▶ Your objective: Leaving out all pictures, return the records word for word.

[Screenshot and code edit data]
□ □ □ □ □ □ □

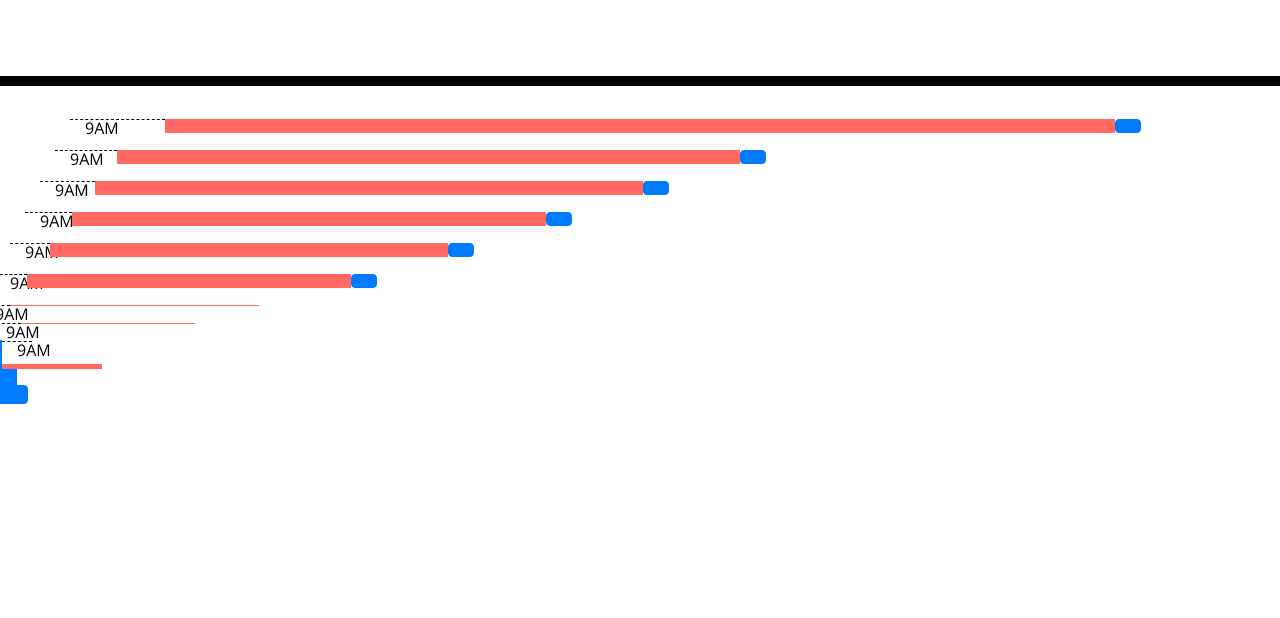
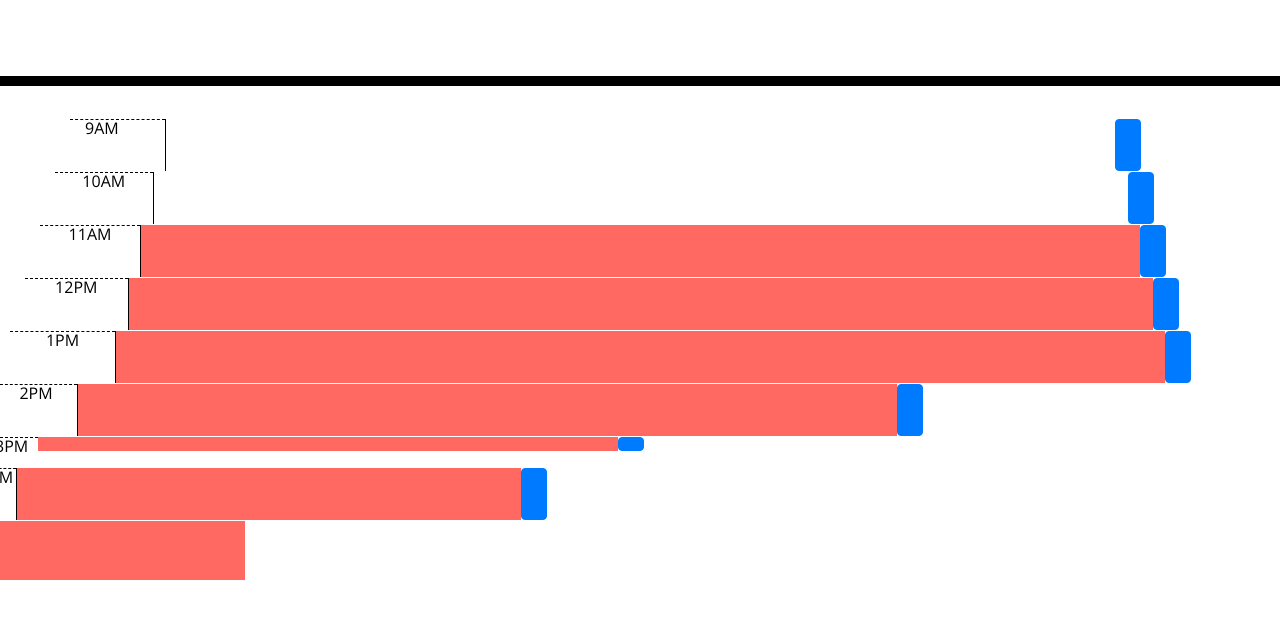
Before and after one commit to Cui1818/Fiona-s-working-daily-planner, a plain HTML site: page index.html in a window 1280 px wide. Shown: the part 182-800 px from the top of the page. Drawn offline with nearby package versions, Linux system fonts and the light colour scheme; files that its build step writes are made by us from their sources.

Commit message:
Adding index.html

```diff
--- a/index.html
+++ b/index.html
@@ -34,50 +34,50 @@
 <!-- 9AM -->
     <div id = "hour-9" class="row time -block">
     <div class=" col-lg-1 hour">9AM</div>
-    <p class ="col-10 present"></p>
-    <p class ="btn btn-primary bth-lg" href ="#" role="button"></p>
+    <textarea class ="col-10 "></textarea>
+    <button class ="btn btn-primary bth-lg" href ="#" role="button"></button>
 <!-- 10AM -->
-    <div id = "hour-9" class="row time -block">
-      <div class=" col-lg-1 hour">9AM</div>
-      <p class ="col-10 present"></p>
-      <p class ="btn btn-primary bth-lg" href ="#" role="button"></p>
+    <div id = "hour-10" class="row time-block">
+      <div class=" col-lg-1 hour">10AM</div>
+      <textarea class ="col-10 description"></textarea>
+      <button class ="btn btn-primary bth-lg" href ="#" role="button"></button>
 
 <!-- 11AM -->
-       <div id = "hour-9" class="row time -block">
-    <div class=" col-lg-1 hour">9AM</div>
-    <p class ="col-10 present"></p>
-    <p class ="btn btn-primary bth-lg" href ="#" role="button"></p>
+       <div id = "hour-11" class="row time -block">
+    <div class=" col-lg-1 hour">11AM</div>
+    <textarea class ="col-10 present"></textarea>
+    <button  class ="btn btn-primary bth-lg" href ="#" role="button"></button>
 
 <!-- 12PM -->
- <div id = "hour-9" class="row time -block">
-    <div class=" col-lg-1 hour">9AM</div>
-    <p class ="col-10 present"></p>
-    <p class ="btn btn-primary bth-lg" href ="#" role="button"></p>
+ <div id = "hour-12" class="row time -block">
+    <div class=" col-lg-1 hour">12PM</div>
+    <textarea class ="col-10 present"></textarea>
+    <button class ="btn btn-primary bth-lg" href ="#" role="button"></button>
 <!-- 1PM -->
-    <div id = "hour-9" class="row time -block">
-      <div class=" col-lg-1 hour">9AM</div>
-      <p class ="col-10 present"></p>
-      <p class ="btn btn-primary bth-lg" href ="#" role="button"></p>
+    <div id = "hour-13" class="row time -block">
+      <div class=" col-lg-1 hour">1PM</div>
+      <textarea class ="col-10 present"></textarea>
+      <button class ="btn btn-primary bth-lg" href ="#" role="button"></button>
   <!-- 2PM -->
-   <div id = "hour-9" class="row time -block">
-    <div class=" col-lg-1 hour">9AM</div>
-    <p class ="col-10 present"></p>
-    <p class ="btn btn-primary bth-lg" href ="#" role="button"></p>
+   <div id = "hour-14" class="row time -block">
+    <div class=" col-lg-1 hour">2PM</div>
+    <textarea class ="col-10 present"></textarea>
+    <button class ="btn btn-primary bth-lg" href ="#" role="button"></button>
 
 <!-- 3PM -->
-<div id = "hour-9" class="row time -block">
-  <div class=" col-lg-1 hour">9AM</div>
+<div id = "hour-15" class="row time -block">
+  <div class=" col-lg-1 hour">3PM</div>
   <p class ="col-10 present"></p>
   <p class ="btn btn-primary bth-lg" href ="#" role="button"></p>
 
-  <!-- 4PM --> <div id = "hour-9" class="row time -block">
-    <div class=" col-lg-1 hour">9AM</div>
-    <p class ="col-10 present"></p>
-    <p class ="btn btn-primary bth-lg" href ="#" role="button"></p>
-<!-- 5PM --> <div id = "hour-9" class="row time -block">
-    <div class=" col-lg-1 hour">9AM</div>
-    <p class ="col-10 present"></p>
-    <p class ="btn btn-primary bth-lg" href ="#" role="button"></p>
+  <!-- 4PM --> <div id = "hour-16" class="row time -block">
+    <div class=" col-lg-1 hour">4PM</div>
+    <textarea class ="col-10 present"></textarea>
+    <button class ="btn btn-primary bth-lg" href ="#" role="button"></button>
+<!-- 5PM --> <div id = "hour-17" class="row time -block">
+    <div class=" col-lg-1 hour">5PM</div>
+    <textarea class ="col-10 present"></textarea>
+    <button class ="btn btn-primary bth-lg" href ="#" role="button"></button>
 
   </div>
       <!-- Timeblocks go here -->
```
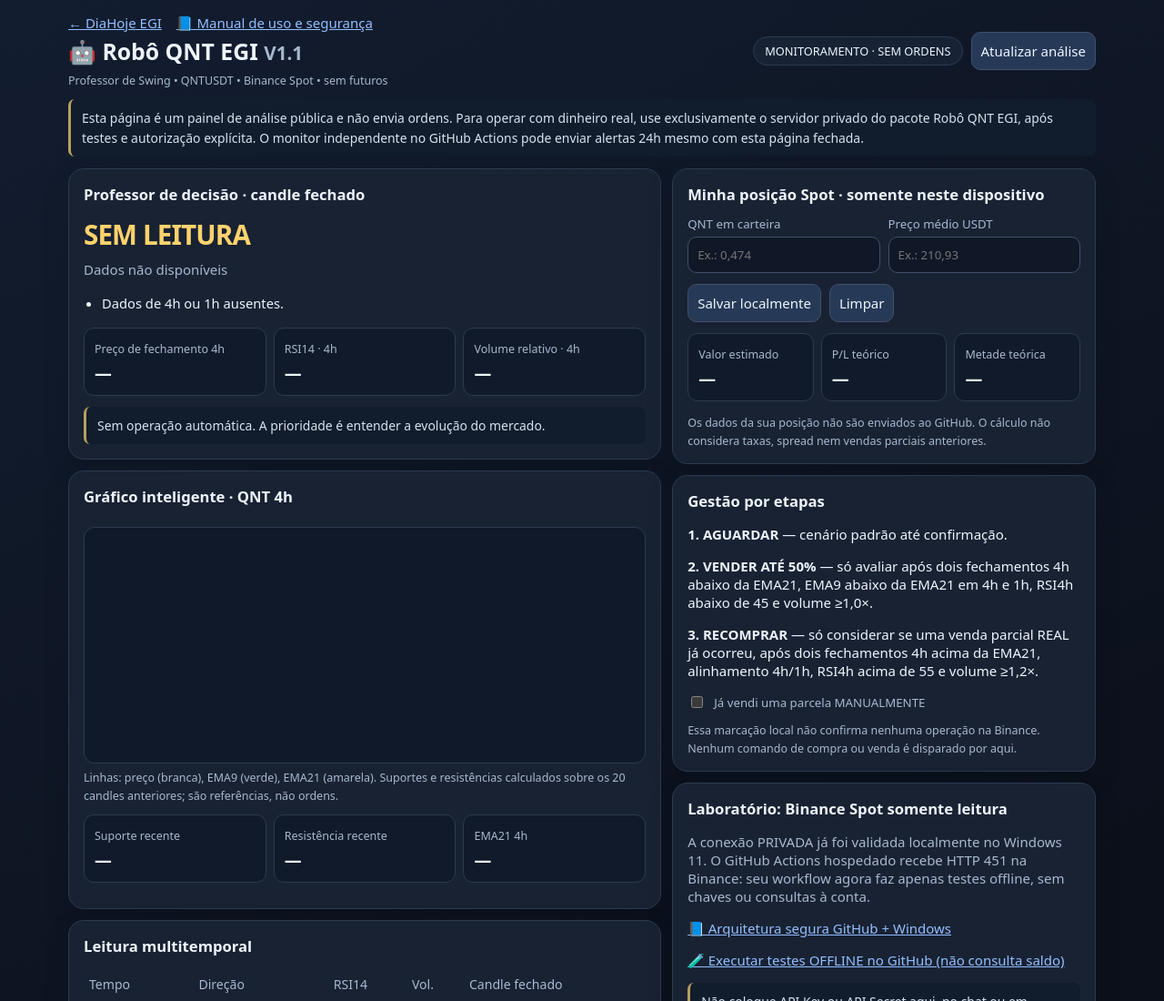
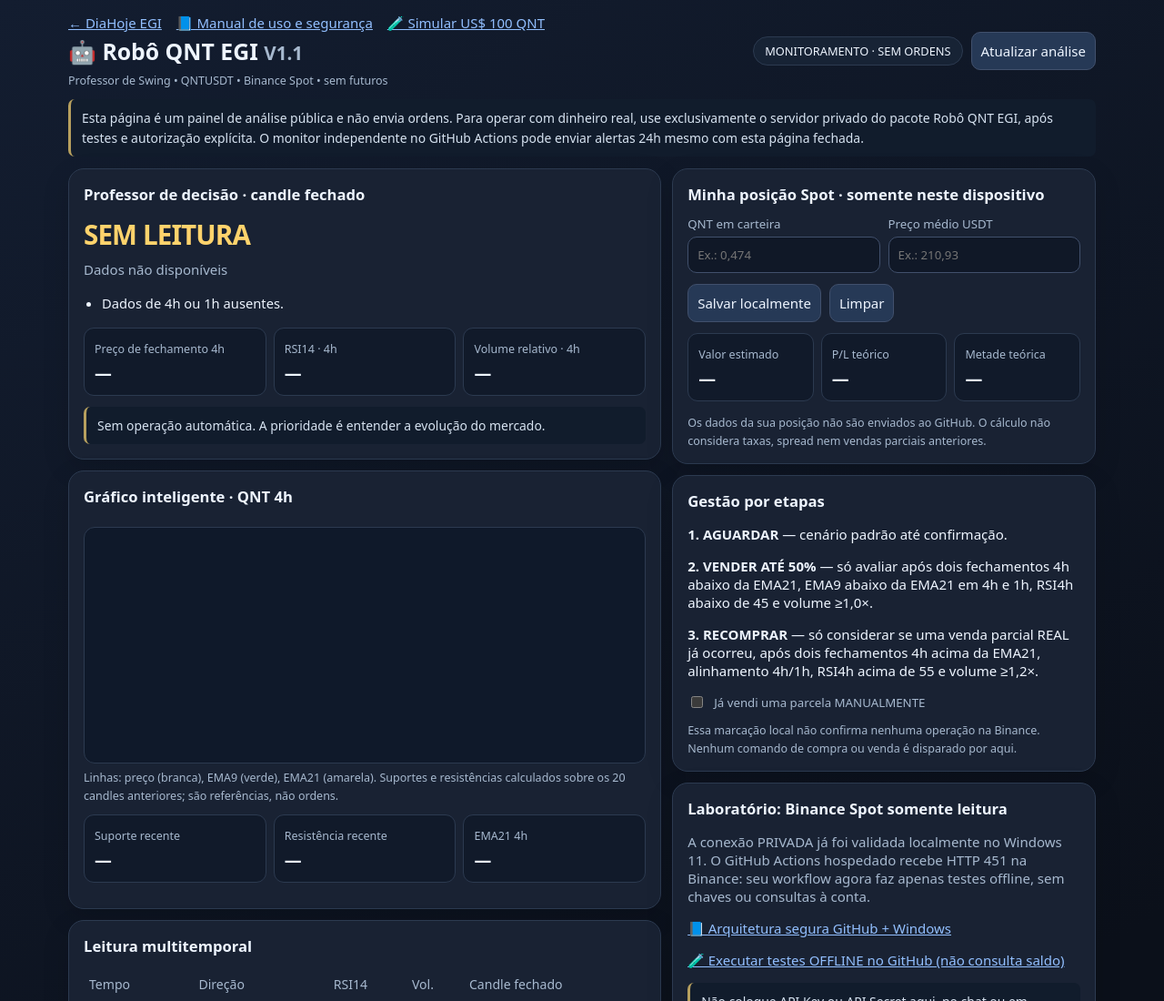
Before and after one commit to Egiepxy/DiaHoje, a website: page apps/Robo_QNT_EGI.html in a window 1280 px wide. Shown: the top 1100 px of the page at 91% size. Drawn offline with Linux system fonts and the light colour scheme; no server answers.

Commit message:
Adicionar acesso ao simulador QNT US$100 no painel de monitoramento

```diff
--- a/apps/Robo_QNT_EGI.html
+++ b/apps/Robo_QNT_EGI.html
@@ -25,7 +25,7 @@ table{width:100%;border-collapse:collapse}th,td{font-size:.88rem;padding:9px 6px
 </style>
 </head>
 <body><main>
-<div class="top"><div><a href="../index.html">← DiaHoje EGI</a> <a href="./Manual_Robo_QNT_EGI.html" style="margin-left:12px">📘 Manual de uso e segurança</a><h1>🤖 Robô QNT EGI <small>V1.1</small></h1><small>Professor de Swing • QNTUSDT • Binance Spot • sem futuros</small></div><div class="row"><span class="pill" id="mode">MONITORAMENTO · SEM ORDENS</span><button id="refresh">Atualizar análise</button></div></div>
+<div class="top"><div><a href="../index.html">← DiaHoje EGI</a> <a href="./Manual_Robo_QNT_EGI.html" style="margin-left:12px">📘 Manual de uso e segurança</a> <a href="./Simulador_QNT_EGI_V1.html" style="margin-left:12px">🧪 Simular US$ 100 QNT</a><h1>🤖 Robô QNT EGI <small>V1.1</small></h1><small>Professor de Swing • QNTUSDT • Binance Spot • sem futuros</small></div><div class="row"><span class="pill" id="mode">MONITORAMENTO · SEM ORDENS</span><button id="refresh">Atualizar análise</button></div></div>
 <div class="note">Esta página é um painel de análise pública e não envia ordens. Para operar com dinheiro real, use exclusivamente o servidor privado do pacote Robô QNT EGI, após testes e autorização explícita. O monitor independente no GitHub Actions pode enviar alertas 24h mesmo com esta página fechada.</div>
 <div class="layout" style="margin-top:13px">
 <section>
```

□ □ □ □ □ □ □

▶ Finished exercise:
Before and after one commit to Cui1818/Fiona-s-working-daily-planner, a plain HTML site: page index.html in a window 1280 px wide. Shown: the part 182-800 px from the top of the page. Drawn offline with nearby package versions, Linux system fonts and the light colour scheme; files that its build step writes are made by us from their sources.

Commit message:
Adding index.html

```diff
--- a/index.html
+++ b/index.html
@@ -34,50 +34,50 @@
 <!-- 9AM -->
     <div id = "hour-9" class="row time -block">
     <div class=" col-lg-1 hour">9AM</div>
-    <p class ="col-10 present"></p>
-    <p class ="btn btn-primary bth-lg" href ="#" role="button"></p>
+    <textarea class ="col-10 "></textarea>
+    <button class ="btn btn-primary bth-lg" href ="#" role="button"></button>
 <!-- 10AM -->
-    <div id = "hour-9" class="row time -block">
-      <div class=" col-lg-1 hour">9AM</div>
-      <p class ="col-10 present"></p>
-      <p class ="btn btn-primary bth-lg" href ="#" role="button"></p>
+    <div id = "hour-10" class="row time-block">
+      <div class=" col-lg-1 hour">10AM</div>
+      <textarea class ="col-10 description"></textarea>
+      <button class ="btn btn-primary bth-lg" href ="#" role="button"></button>
 
 <!-- 11AM -->
-       <div id = "hour-9" class="row time -block">
-    <div class=" col-lg-1 hour">9AM</div>
-    <p class ="col-10 present"></p>
-    <p class ="btn btn-primary bth-lg" href ="#" role="button"></p>
+       <div id = "hour-11" class="row time -block">
+    <div class=" col-lg-1 hour">11AM</div>
+    <textarea class ="col-10 present"></textarea>
+    <button  class ="btn btn-primary bth-lg" href ="#" role="button"></button>
 
 <!-- 12PM -->
- <div id = "hour-9" class="row time -block">
-    <div class=" col-lg-1 hour">9AM</div>
-    <p class ="col-10 present"></p>
-    <p class ="btn btn-primary bth-lg" href ="#" role="button"></p>
+ <div id = "hour-12" class="row time -block">
+    <div class=" col-lg-1 hour">12PM</div>
+    <textarea class ="col-10 present"></textarea>
+    <button class ="btn btn-primary bth-lg" href ="#" role="button"></button>
 <!-- 1PM -->
-    <div id = "hour-9" class="row time -block">
-      <div class=" col-lg-1 hour">9AM</div>
-      <p class ="col-10 present"></p>
-      <p class ="btn btn-primary bth-lg" href ="#" role="button"></p>
+    <div id = "hour-13" class="row time -block">
+      <div class=" col-lg-1 hour">1PM</div>
+      <textarea class ="col-10 present"></textarea>
+      <button class ="btn btn-primary bth-lg" href ="#" role="button"></button>
   <!-- 2PM -->
-   <div id = "hour-9" class="row time -block">
-    <div class=" col-lg-1 hour">9AM</div>
-    <p class ="col-10 present"></p>
-    <p class ="btn btn-primary bth-lg" href ="#" role="button"></p>
+   <div id = "hour-14" class="row time -block">
+    <div class=" col-lg-1 hour">2PM</div>
+    <textarea class ="col-10 present"></textarea>
+    <button class ="btn btn-primary bth-lg" href ="#" role="button"></button>
 
 <!-- 3PM -->
-<div id = "hour-9" class="row time -block">
-  <div class=" col-lg-1 hour">9AM</div>
+<div id = "hour-15" class="row time -block">
+  <div class=" col-lg-1 hour">3PM</div>
   <p class ="col-10 present"></p>
   <p class ="btn btn-primary bth-lg" href ="#" role="button"></p>
 
-  <!-- 4PM --> <div id = "hour-9" class="row time -block">
-    <div class=" col-lg-1 hour">9AM</div>
-    <p class ="col-10 present"></p>
-    <p class ="btn btn-primary bth-lg" href ="#" role="button"></p>
-<!-- 5PM --> <div id = "hour-9" class="row time -block">
-    <div class=" col-lg-1 hour">9AM</div>
-    <p class ="col-10 present"></p>
-    <p class ="btn btn-primary bth-lg" href ="#" role="button"></p>
+  <!-- 4PM --> <div id = "hour-16" class="row time -block">
+    <div class=" col-lg-1 hour">4PM</div>
+    <textarea class ="col-10 present"></textarea>
+    <button class ="btn btn-primary bth-lg" href ="#" role="button"></button>
+<!-- 5PM --> <div id = "hour-17" class="row time -block">
+    <div class=" col-lg-1 hour">5PM</div>
+    <textarea class ="col-10 present"></textarea>
+    <button class ="btn btn-primary bth-lg" href ="#" role="button"></button>
 
   </div>
       <!-- Timeblocks go here -->
```
Before and after one commit to Egiepxy/DiaHoje, a website: page apps/Robo_QNT_EGI.html in a window 1280 px wide. Shown: the top 1100 px of the page at 91% size. Drawn offline with Linux system fonts and the light colour scheme; no server answers.

Commit message:
Adicionar acesso ao simulador QNT US$100 no painel de monitoramento

```diff
--- a/apps/Robo_QNT_EGI.html
+++ b/apps/Robo_QNT_EGI.html
@@ -25,7 +25,7 @@ table{width:100%;border-collapse:collapse}th,td{font-size:.88rem;padding:9px 6px
 </style>
 </head>
 <body><main>
-<div class="top"><div><a href="../index.html">← DiaHoje EGI</a> <a href="./Manual_Robo_QNT_EGI.html" style="margin-left:12px">📘 Manual de uso e segurança</a><h1>🤖 Robô QNT EGI <small>V1.1</small></h1><small>Professor de Swing • QNTUSDT • Binance Spot • sem futuros</small></div><div class="row"><span class="pill" id="mode">MONITORAMENTO · SEM ORDENS</span><button id="refresh">Atualizar análise</button></div></div>
+<div class="top"><div><a href="../index.html">← DiaHoje EGI</a> <a href="./Manual_Robo_QNT_EGI.html" style="margin-left:12px">📘 Manual de uso e segurança</a> <a href="./Simulador_QNT_EGI_V1.html" style="margin-left:12px">🧪 Simular US$ 100 QNT</a><h1>🤖 Robô QNT EGI <small>V1.1</small></h1><small>Professor de Swing • QNTUSDT • Binance Spot • sem futuros</small></div><div class="row"><span class="pill" id="mode">MONITORAMENTO · SEM ORDENS</span><button id="refresh">Atualizar análise</button></div></div>
 <div class="note">Esta página é um painel de análise pública e não envia ordens. Para operar com dinheiro real, use exclusivamente o servidor privado do pacote Robô QNT EGI, após testes e autorização explícita. O monitor independente no GitHub Actions pode enviar alertas 24h mesmo com esta página fechada.</div>
 <div class="layout" style="margin-top:13px">
 <section>
```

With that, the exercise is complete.